→ TASK: Report each line from the data below that holds the word "index".

→ DATA EXTRACTS:
= Beginning of Section =

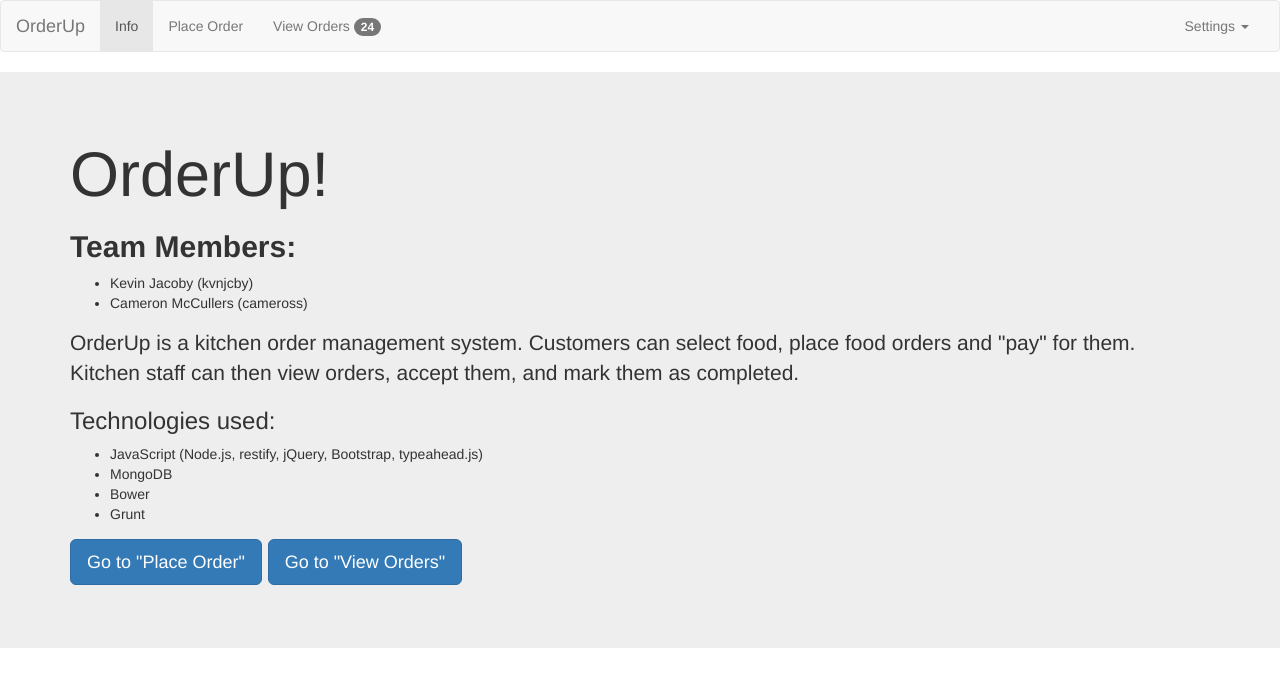
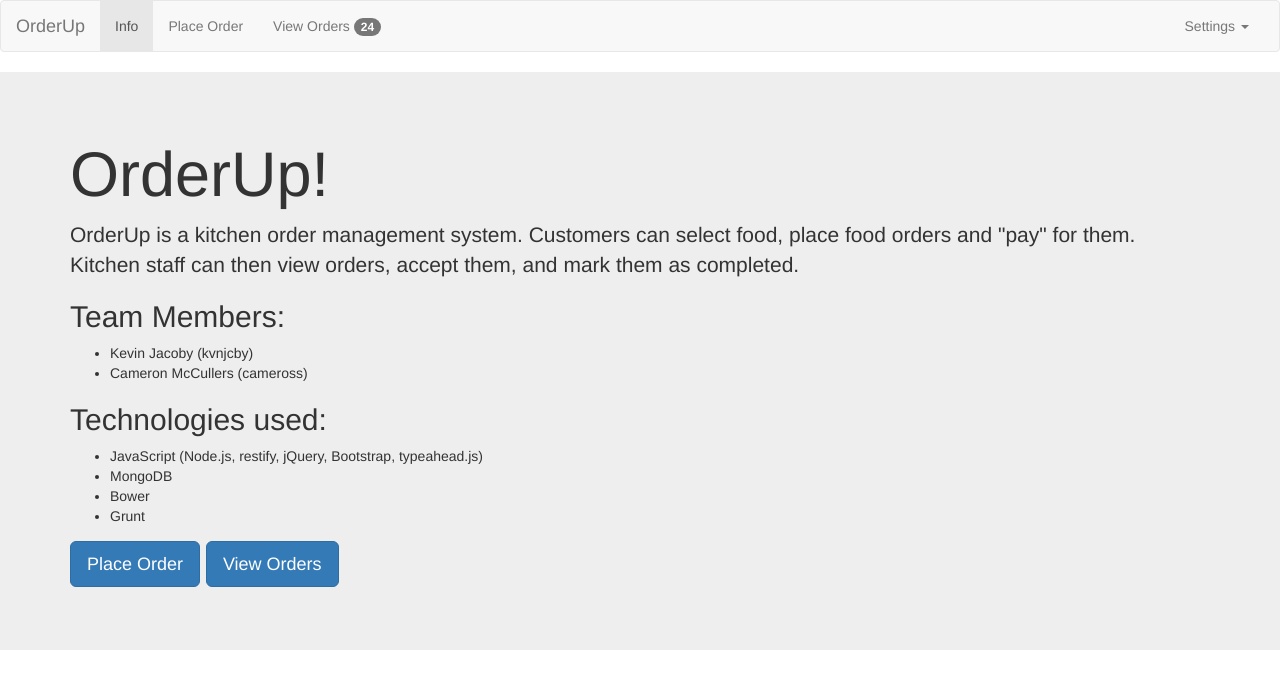
Before and after one commit to kvnjcby/orderup, a website: page index.html in a window 1280 px wide. Drawn offline with nearby package versions, Linux system fonts and the light colour scheme.

Commit message:
Style changes

```diff
--- a/index.html
+++ b/index.html
@@ -58,17 +58,18 @@
       <div class="container">
         <h1>OrderUp!</h1>
         <p>
-          <h2><strong>Team Members:</strong></h2>
+          OrderUp is a kitchen order management system. Customers can select food, place food orders and "pay" for them. Kitchen staff can then view orders, accept them, and mark them as completed.
+        </p>
+
+        <p>
+          <h2>Team Members:</h2>
           <ul>
             <li>Kevin Jacoby (kvnjcby)</li>
             <li>Cameron McCullers (cameross)</li>
           </ul>
         </p>
         <p>
-          OrderUp is a kitchen order management system. Customers can select food, place food orders and "pay" for them. Kitchen staff can then view orders, accept them, and mark them as completed.
-        </p>
-        <p>
-          <h3>Technologies used:</h3>
+          <h2>Technologies used:</h2>
           <ul>
             <li>JavaScript (Node.js, restify, jQuery, Bootstrap, typeahead.js)</li>
             <li>MongoDB</li>
@@ -77,8 +78,8 @@
           </ul>
         </p>
         <p>
-          <a class="btn btn-primary btn-lg" href="place-order.html" role="button">Go to "Place Order"</a>
-          <a class="btn btn-primary btn-lg" href="view-orders.html" role="button">Go to "View Orders"</a>
+          <a class="btn btn-primary btn-lg" href="place-order.html" role="button">Place Order</a>
+          <a class="btn btn-primary btn-lg" href="view-orders.html" role="button">View Orders</a>
         </p>
       </div>
     </div>
```
Also changed, not shown: place-order.html (+4 -4 lines), view-orders.html (+2 -3 lines).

= End of Section =

→ EXPECTED ANSWER:
Before and after one commit to kvnjcby/orderup, a website: page index.html in a window 1280 px wide. Drawn offline with nearby package versions, Linux system fonts and the light colour scheme.
--- a/index.html
+++ b/index.html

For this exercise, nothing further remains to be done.